### HOW TO COMPLETE THIS TASK
Which lines below hold the word "dados"? Copy all of them.

### MATERIAL PROVIDED
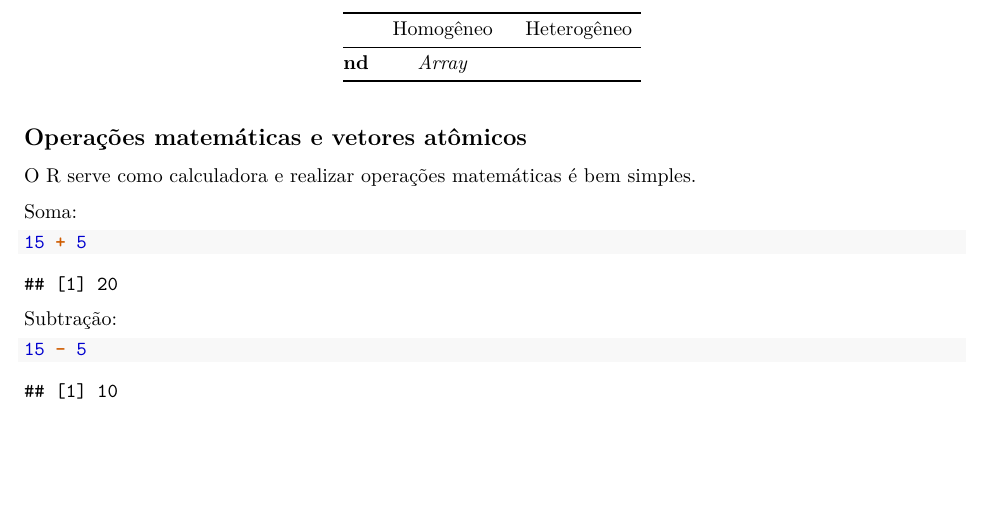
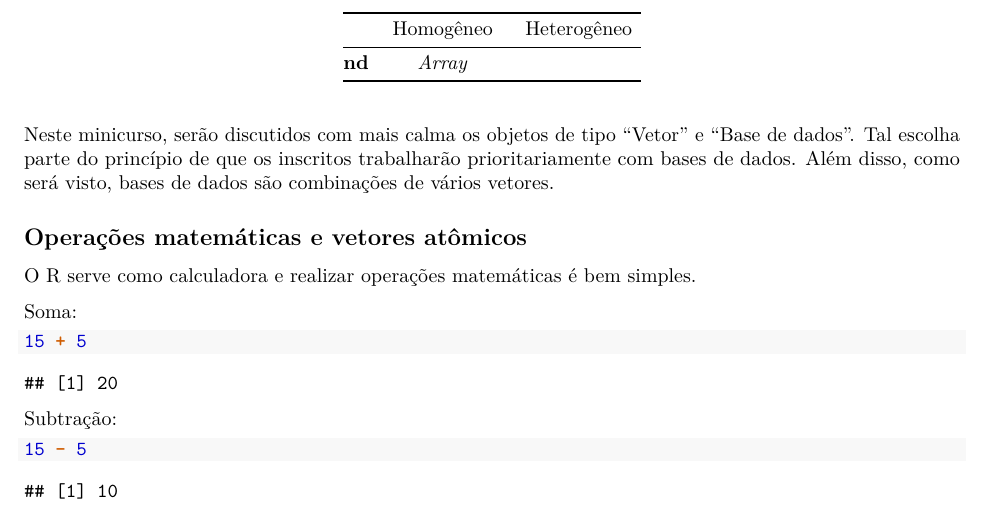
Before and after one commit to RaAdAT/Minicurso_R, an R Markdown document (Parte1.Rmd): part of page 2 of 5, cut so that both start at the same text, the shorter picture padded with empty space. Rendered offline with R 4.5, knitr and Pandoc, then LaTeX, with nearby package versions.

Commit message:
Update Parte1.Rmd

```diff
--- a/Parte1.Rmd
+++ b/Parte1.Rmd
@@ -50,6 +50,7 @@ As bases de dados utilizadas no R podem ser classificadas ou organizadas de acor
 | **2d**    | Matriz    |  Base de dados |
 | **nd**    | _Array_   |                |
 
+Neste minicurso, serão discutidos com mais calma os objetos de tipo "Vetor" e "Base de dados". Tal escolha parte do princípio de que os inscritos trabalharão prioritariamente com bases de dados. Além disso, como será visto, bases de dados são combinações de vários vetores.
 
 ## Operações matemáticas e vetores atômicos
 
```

### RESULT OF THE EXERCISE
@@ -50,6 +50,7 @@ As bases de dados utilizadas no R podem ser classificadas ou organizadas de acor
 | **2d**    | Matriz    |  Base de dados |
+Neste minicurso, serão discutidos com mais calma os objetos de tipo "Vetor" e "Base de dados". Tal escolha parte do princípio de que os inscritos trabalharão prioritariamente com bases de dados. Além disso, como será visto, bases de dados são combinações de vários vetores.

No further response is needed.